_Exercise aim_
Exactly as written, copy every line from the one containing "Digest -->|SMTP| EmailInbox" through the end of the records, with the pictures left out.

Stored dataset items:
○ ○ ○ ○ ○ ○ ○
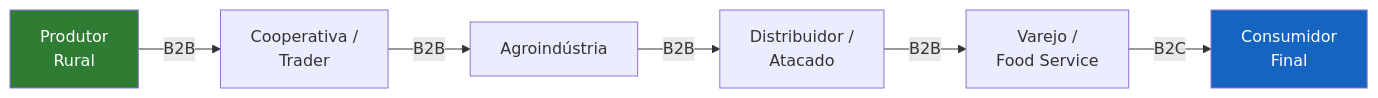
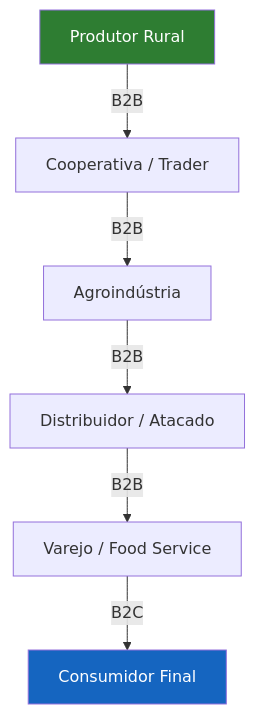
Before and after one commit to ldvsantos/cv: the diagram in books/branding-agro/capitulos/11-branding-b2b-agro.qmd, drawn with Mermaid. The commit also changed 20 other files, not shown here.

First line of the commit message:
fix: diagramas LR->TB + exemplos visuais de diferenciacao

````diff
--- a/books/branding-agro/capitulos/11-branding-b2b-agro.qmd
+++ b/books/branding-agro/capitulos/11-branding-b2b-agro.qmd
@@ -11,13 +11,13 @@
 ```{mermaid}
 %%| label: fig-cadeia
 %%| fig-cap: "A cadeia de valor do agro é majoritariamente B2B"
-flowchart LR
-    A["Produtor<br/>Rural"] -->|B2B| B["Cooperativa /<br/>Trader"]
+flowchart TB
+    A["Produtor Rural"] -->|B2B| B["Cooperativa / Trader"]
     B -->|B2B| C["Agroindústria"]
-    C -->|B2B| D["Distribuidor /<br/>Atacado"]
-    D -->|B2B| E["Varejo /<br/>Food Service"]
-    E -->|B2C| F["Consumidor<br/>Final"]
+    C -->|B2B| D["Distribuidor / Atacado"]
+    D -->|B2B| E["Varejo / Food Service"]
+    E -->|B2C| F["Consumidor Final"]
     
     style A fill:#2e7d32,color:#fff
     style F fill:#1565c0,color:#fff
 ```
````
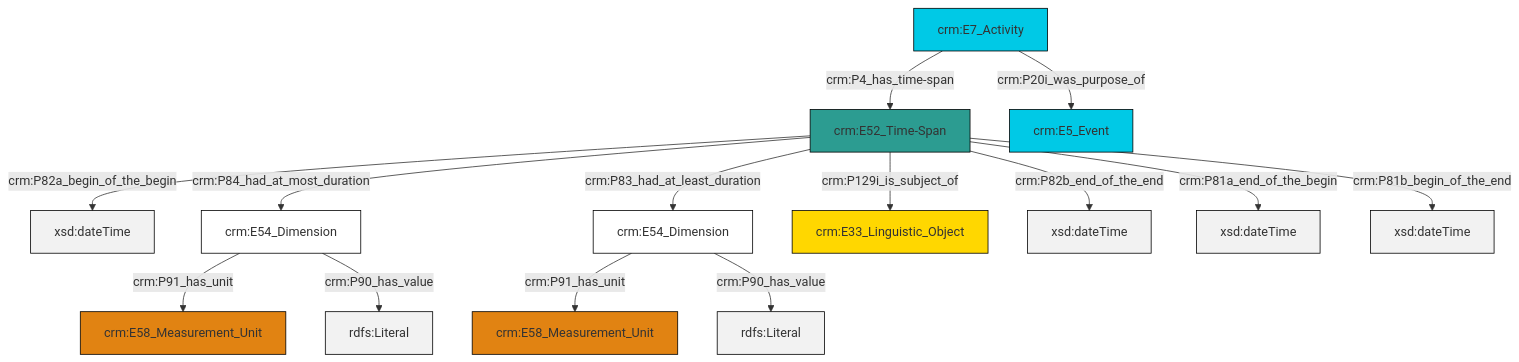
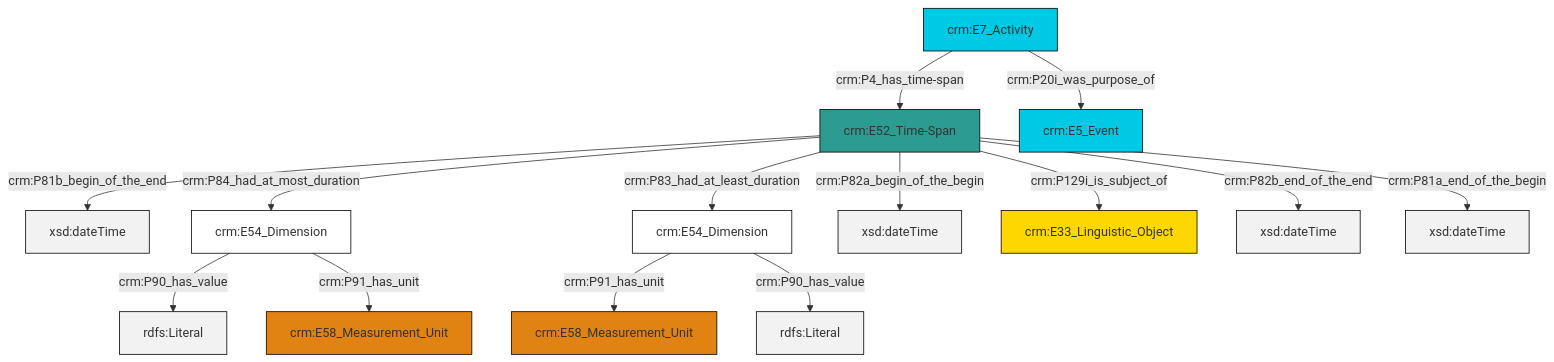
One commit to swiss-art-research-net/reference-data-models changed the diagram in et/eventCSV/ttl/mmd/event_existence.ttl.mmd. Above: the diagram before and after it, drawn with Mermaid. The commit also changed 125 other files, not shown here.

```diff
--- a/et/eventCSV/ttl/mmd/event_existence.ttl.mmd
+++ b/et/eventCSV/ttl/mmd/event_existence.ttl.mmd
@@ -1,28 +1,28 @@
 graph TD
 classDef Literal fill:#f2f2f2,stroke:#000000;
 classDef CRM_Entity fill:#FFFFFF,stroke:#000000;
 classDef Temporal_Entity fill:#00C9E6, stroke:#000000;
 classDef Type fill:#E18312, stroke:#000000;
 classDef Time-Span fill:#2C9C91, stroke:#000000;
 classDef Appellation fill:#FFEB7F, stroke:#000000;
 classDef Place fill:#008836, stroke:#000000;
 classDef Persistent_Item fill:#B266B2, stroke:#000000;
 classDef Conceptual_Object fill:#FFD700, stroke:#000000;
 classDef Physical_Thing fill:#D2B48C, stroke:#000000;
 classDef Actor fill:#f58aad, stroke:#000000;
 classDef PC_Classes fill:#4ce600, stroke:#000000;
 classDef Multi fill:#cccccc,stroke:#000000;
 
-0["crm:E52_Time-Span"]:::Time-Span -->|crm:P82a_begin_of_the_begin| 1[xsd:dateTime]:::Literal
-0["crm:E52_Time-Span"]:::Time-Span -->|crm:P84_had_at_most_duration| 5["crm:E54_Dimension"]:::CRM_Entity
-0["crm:E52_Time-Span"]:::Time-Span -->|crm:P82b_end_of_the_end| 12[xsd:dateTime]:::Literal
-6["crm:E54_Dimension"]:::CRM_Entity -->|crm:P91_has_unit| 13["crm:E58_Measurement_Unit"]:::Type
-5["crm:E54_Dimension"]:::CRM_Entity -->|crm:P91_has_unit| 2["crm:E58_Measurement_Unit"]:::Type
-0["crm:E52_Time-Span"]:::Time-Span -->|crm:P129i_is_subject_of| 10["crm:E33_Linguistic_Object"]:::Conceptual_Object
-0["crm:E52_Time-Span"]:::Time-Span -->|crm:P81a_end_of_the_begin| 14[xsd:dateTime]:::Literal
-5["crm:E54_Dimension"]:::CRM_Entity -->|crm:P90_has_value| 17[rdfs:Literal]:::Literal
-15["crm:E7_Activity"]:::Temporal_Entity -->|crm:P20i_was_purpose_of| 8["crm:E5_Event"]:::Temporal_Entity
-0["crm:E52_Time-Span"]:::Time-Span -->|crm:P83_had_at_least_duration| 6["crm:E54_Dimension"]:::CRM_Entity
-0["crm:E52_Time-Span"]:::Time-Span -->|crm:P81b_begin_of_the_end| 20[xsd:dateTime]:::Literal
-15["crm:E7_Activity"]:::Temporal_Entity -->|crm:P4_has_time-span| 0["crm:E52_Time-Span"]:::Time-Span
-6["crm:E54_Dimension"]:::CRM_Entity -->|crm:P90_has_value| 21[rdfs:Literal]:::Literal
+2["crm:E52_Time-Span"]:::Time-Span -->|crm:P81b_begin_of_the_end| 3[xsd:dateTime]:::Literal
+2["crm:E52_Time-Span"]:::Time-Span -->|crm:P84_had_at_most_duration| 4["crm:E54_Dimension"]:::CRM_Entity
+2["crm:E52_Time-Span"]:::Time-Span -->|crm:P83_had_at_least_duration| 6["crm:E54_Dimension"]:::CRM_Entity
+2["crm:E52_Time-Span"]:::Time-Span -->|crm:P82a_begin_of_the_begin| 8[xsd:dateTime]:::Literal
+4["crm:E54_Dimension"]:::CRM_Entity -->|crm:P90_has_value| 9[rdfs:Literal]:::Literal
+6["crm:E54_Dimension"]:::CRM_Entity -->|crm:P91_has_unit| 0["crm:E58_Measurement_Unit"]:::Type
+2["crm:E52_Time-Span"]:::Time-Span -->|crm:P82b_end_of_the_end| 12[xsd:dateTime]:::Literal
+4["crm:E54_Dimension"]:::CRM_Entity -->|crm:P91_has_unit| 13["crm:E58_Measurement_Unit"]:::Type
+6["crm:E54_Dimension"]:::CRM_Entity -->|crm:P90_has_value| 14[rdfs:Literal]:::Literal
+2["crm:E52_Time-Span"]:::Time-Span -->|crm:P129i_is_subject_of| 10["crm:E33_Linguistic_Object"]:::Conceptual_Object
+16["crm:E7_Activity"]:::Temporal_Entity -->|crm:P20i_was_purpose_of| 17["crm:E5_Event"]:::Temporal_Entity
+16["crm:E7_Activity"]:::Temporal_Entity -->|crm:P4_has_time-span| 2["crm:E52_Time-Span"]:::Time-Span
+2["crm:E52_Time-Span"]:::Time-Span -->|crm:P81a_end_of_the_begin| 21[xsd:dateTime]:::Literal
```
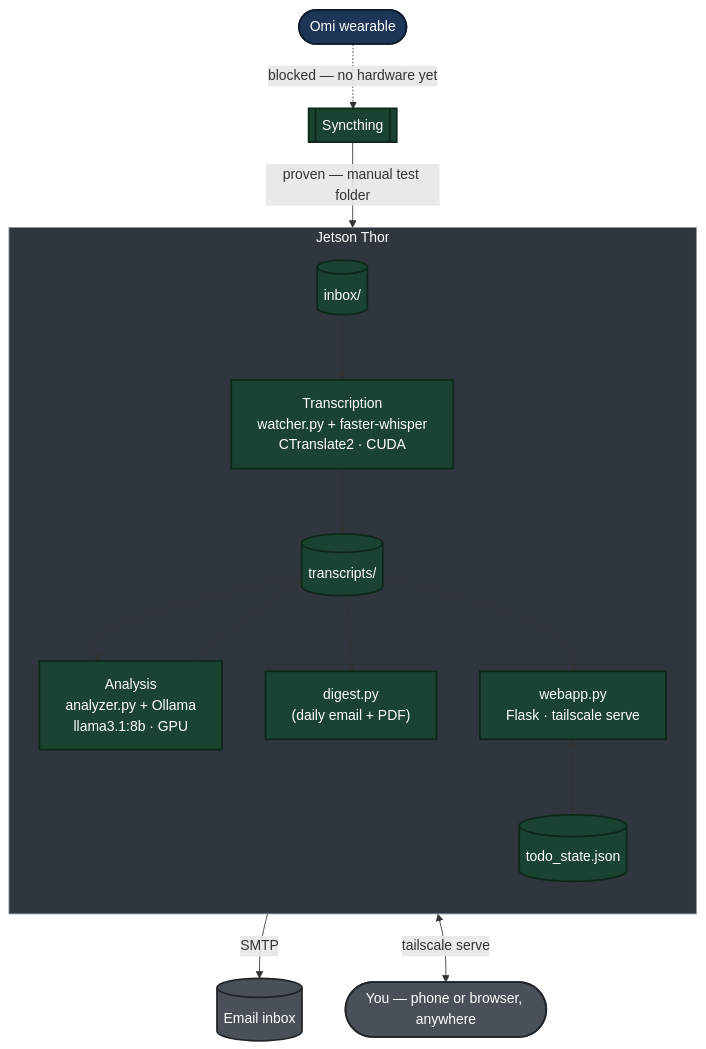
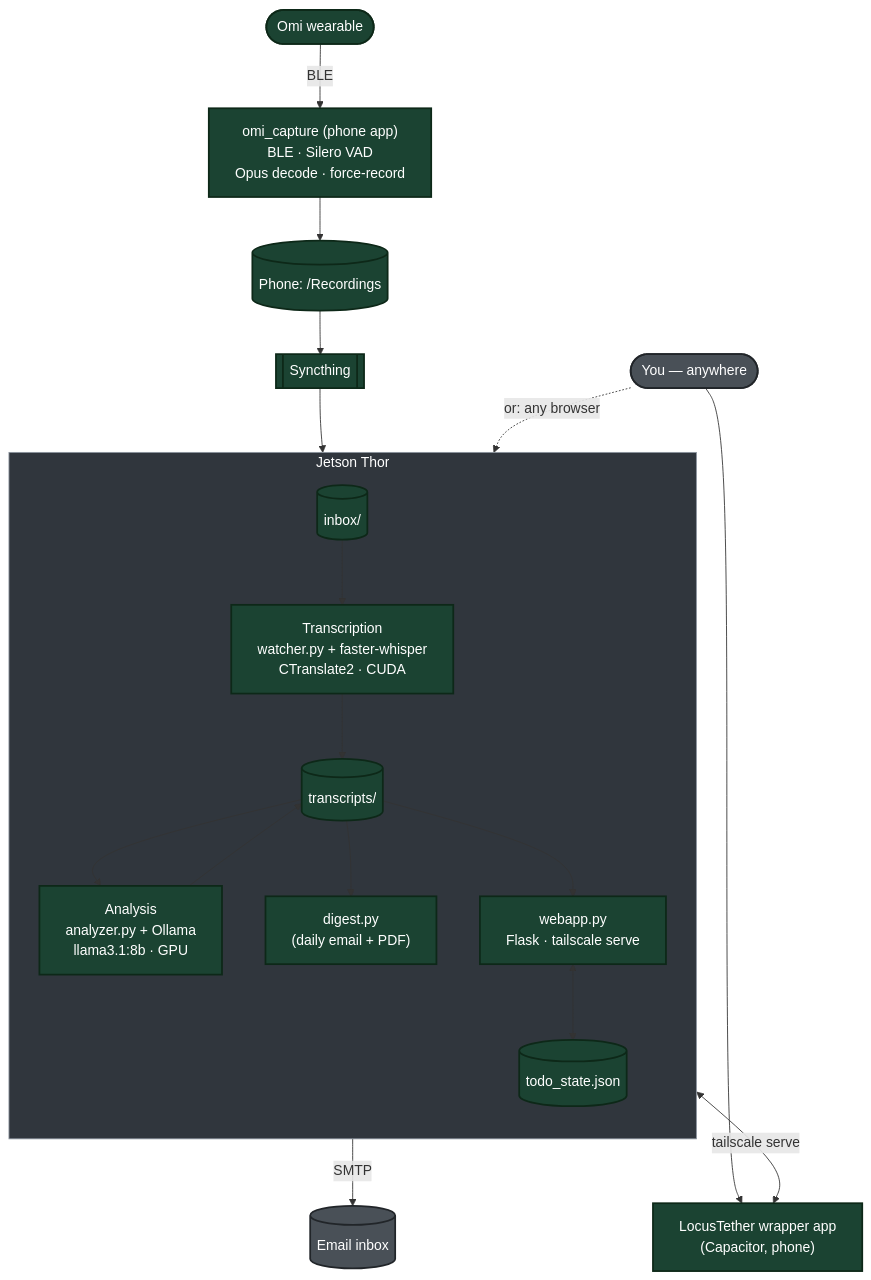
One commit to sneakysquid-git/locus-tether changed the diagram in README.md. Above: the diagram before and after it, drawn with Mermaid. The commit also changed other lines of this file, not shown here.

Commit message:
Rewrite README: document omi_capture and wrapper app, refresh known limitations

````diff
--- a/README.md
+++ b/README.md
@@ -137,42 +146,47 @@
 ```mermaid
 flowchart TB
     Omi(["Omi wearable"])
+    Capture["omi_capture (phone app)<br/>BLE · Silero VAD<br/>Opus decode · force-record"]
+    Recordings[("Phone: /Recordings")]
     Sync[["Syncthing"]]
 
     subgraph Thor["Jetson Thor"]
         direction TB
         Inbox[("inbox/")]
         Transcribe["Transcription<br/>watcher.py + faster-whisper<br/>CTranslate2 · CUDA"]
         Transcripts[("transcripts/")]
         Analysis["Analysis<br/>analyzer.py + Ollama<br/>llama3.1:8b · GPU"]
         Digest["digest.py<br/>(daily email + PDF)"]
         Webapp["webapp.py<br/>Flask · tailscale serve"]
         TodoState[("todo_state.json")]
 
         Inbox --> Transcribe
         Transcribe --> Transcripts
         Transcripts --> Analysis
         Analysis --> Transcripts
         Transcripts --> Digest
         Transcripts --> Webapp
         Webapp <--> TodoState
     end
 
     EmailInbox[("Email inbox")]
-    You(["You — phone or browser, anywhere"])
+    Wrapper["LocusTether wrapper app<br/>(Capacitor, phone)"]
+    You(["You — anywhere"])
 
-    Omi -.->|"blocked — no hardware yet"| Sync
-    Sync -->|"proven — manual test folder"| Inbox
+    Omi -->|BLE| Capture
+    Capture --> Recordings
+    Recordings --> Sync
+    Sync --> Inbox
     Digest -->|SMTP| EmailInbox
-    Webapp <-->|"tailscale serve"| You
+    Webapp <-->|"tailscale serve"| Wrapper
+    You --> Wrapper
+    You -.->|"or: any browser"| Webapp
 
     classDef done fill:#1b4332,stroke:#0d2818,color:#ffffff,stroke-width:2px
-    classDef planned fill:#1d3557,stroke:#0d1b2a,color:#ffffff,stroke-width:2px
     classDef extern fill:#495057,stroke:#212529,color:#ffffff,stroke-width:2px
 
-    class Omi planned
-    class Sync,Inbox,Transcribe,Transcripts,Analysis,Digest,Webapp,TodoState done
+    class Omi,Capture,Recordings,Sync,Inbox,Transcribe,Transcripts,Analysis,Digest,Webapp,TodoState,Wrapper done
     class You,EmailInbox extern
 
     style Thor fill:#30363d,stroke:#8b949e,color:#ffffff,stroke-width:1px
 ```
````
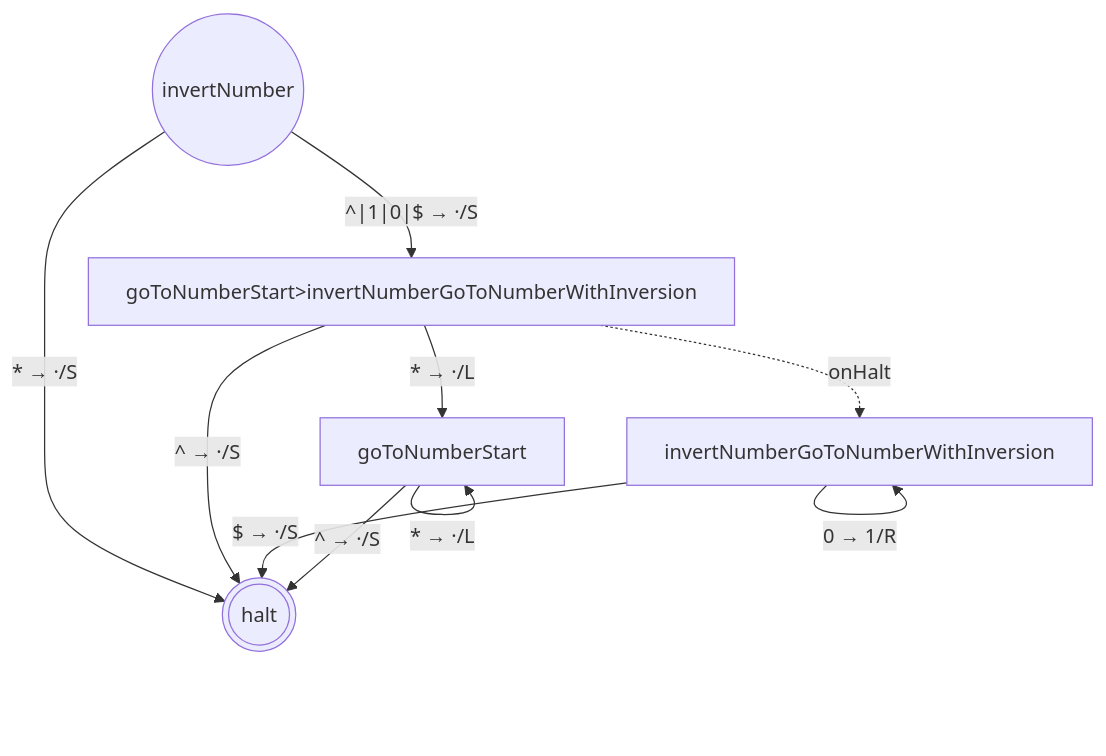
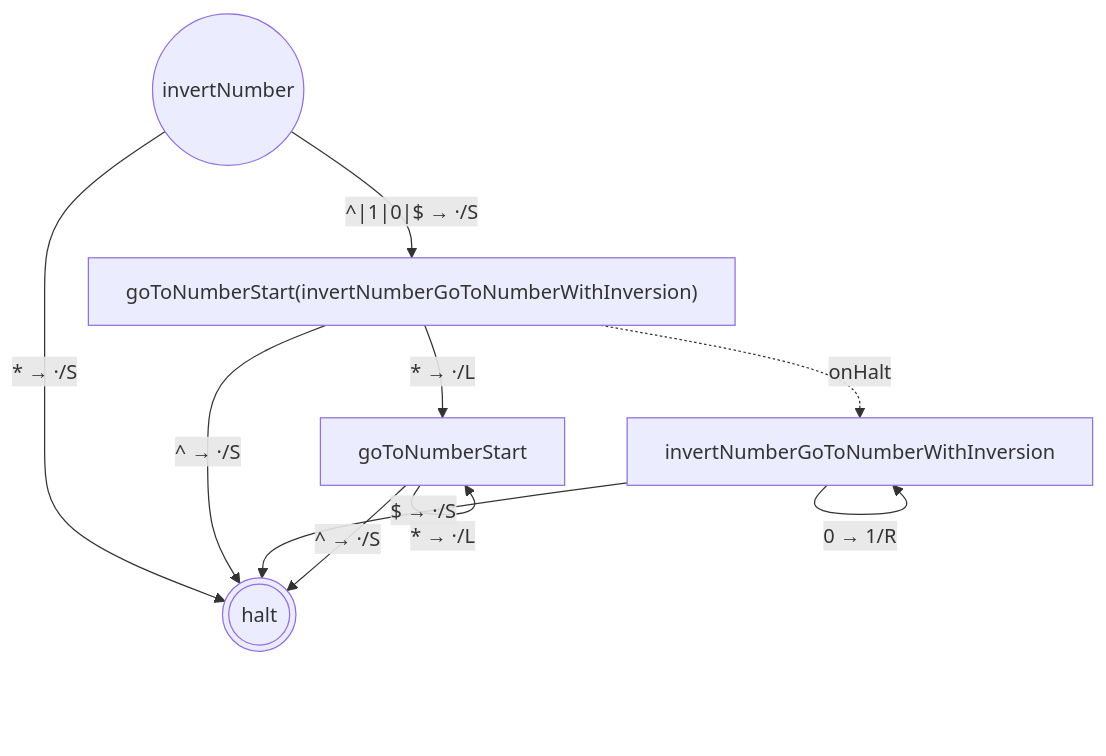
One commit to mellonis/turing-machine-js changed the sixth of 10 diagrams in packages/library-binary-numbers/states.md. Above: the diagram before and after it, drawn with Mermaid. The commit also changed other lines of this file and 6 other files, not shown here.

````diff
--- a/packages/library-binary-numbers/states.md
+++ b/packages/library-binary-numbers/states.md
@@ -86,20 +86,20 @@
 ```mermaid
 flowchart TD
 %% alphabets: [[" ","^","$","0","1"]]
   s0(((halt)))
   s5["goToNumberStart"]
   s9["invertNumberGoToNumberWithInversion"]
-  s10["goToNumberStart>invertNumberGoToNumberWithInversion"]
+  s10["goToNumberStart(invertNumberGoToNumberWithInversion)"]
   s11(("invertNumber"))
   s5 -- "^ → ·/S" --> s0
   s5 -- "* → ·/L" --> s5
   s9 -- "^ → ·/R" --> s9
   s9 -- "1 → 0/R" --> s9
   s9 -- "0 → 1/R" --> s9
   s9 -- "$ → ·/S" --> s0
   s10 -- "^ → ·/S" --> s0
   s10 -- "* → ·/L" --> s5
   s10 -. onHalt .-> s9
   s11 -- "^|1|0|$ → ·/S" --> s10
   s11 -- "* → ·/S" --> s0
 ```
````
○ ○ ○ ○ ○ ○ ○
_Result_
     Digest -->|SMTP| EmailInbox
-    Webapp <-->|"tailscale serve"| You
+    Webapp <-->|"tailscale serve"| Wrapper
+    You --> Wrapper
+    You -.->|"or: any browser"| Webapp
 
     classDef done fill:#1b4332,stroke:#0d2818,color:#ffffff,stroke-width:2px
-    classDef planned fill:#1d3557,stroke:#0d1b2a,color:#ffffff,stroke-width:2px
     classDef extern fill:#495057,stroke:#212529,color:#ffffff,stroke-width:2px
 
-    class Omi planned
-    class Sync,Inbox,Transcribe,Transcripts,Analysis,Digest,Webapp,TodoState done
+    class Omi,Capture,Recordings,Sync,Inbox,Transcribe,Transcripts,Analysis,Digest,Webapp,TodoState,Wrapper done
     class You,EmailInbox extern
 
     style Thor fill:#30363d,stroke:#8b949e,color:#ffffff,stroke-width:1px
 ```
````
One commit to mellonis/turing-machine-js changed the sixth of 10 diagrams in packages/library-binary-numbers/states.md. Above: the diagram before and after it, drawn with Mermaid. The commit also changed other lines of this file and 6 other files, not shown here.

````diff
--- a/packages/library-binary-numbers/states.md
+++ b/packages/library-binary-numbers/states.md
@@ -86,20 +86,20 @@
 ```mermaid
 flowchart TD
 %% alphabets: [[" ","^","$","0","1"]]
   s0(((halt)))
   s5["goToNumberStart"]
   s9["invertNumberGoToNumberWithInversion"]
-  s10["goToNumberStart>invertNumberGoToNumberWithInversion"]
+  s10["goToNumberStart(invertNumberGoToNumberWithInversion)"]
   s11(("invertNumber"))
   s5 -- "^ → ·/S" --> s0
   s5 -- "* → ·/L" --> s5
   s9 -- "^ → ·/R" --> s9
   s9 -- "1 → 0/R" --> s9
   s9 -- "0 → 1/R" --> s9
   s9 -- "$ → ·/S" --> s0
   s10 -- "^ → ·/S" --> s0
   s10 -- "* → ·/L" --> s5
   s10 -. onHalt .-> s9
   s11 -- "^|1|0|$ → ·/S" --> s10
   s11 -- "* → ·/S" --> s0
 ```
````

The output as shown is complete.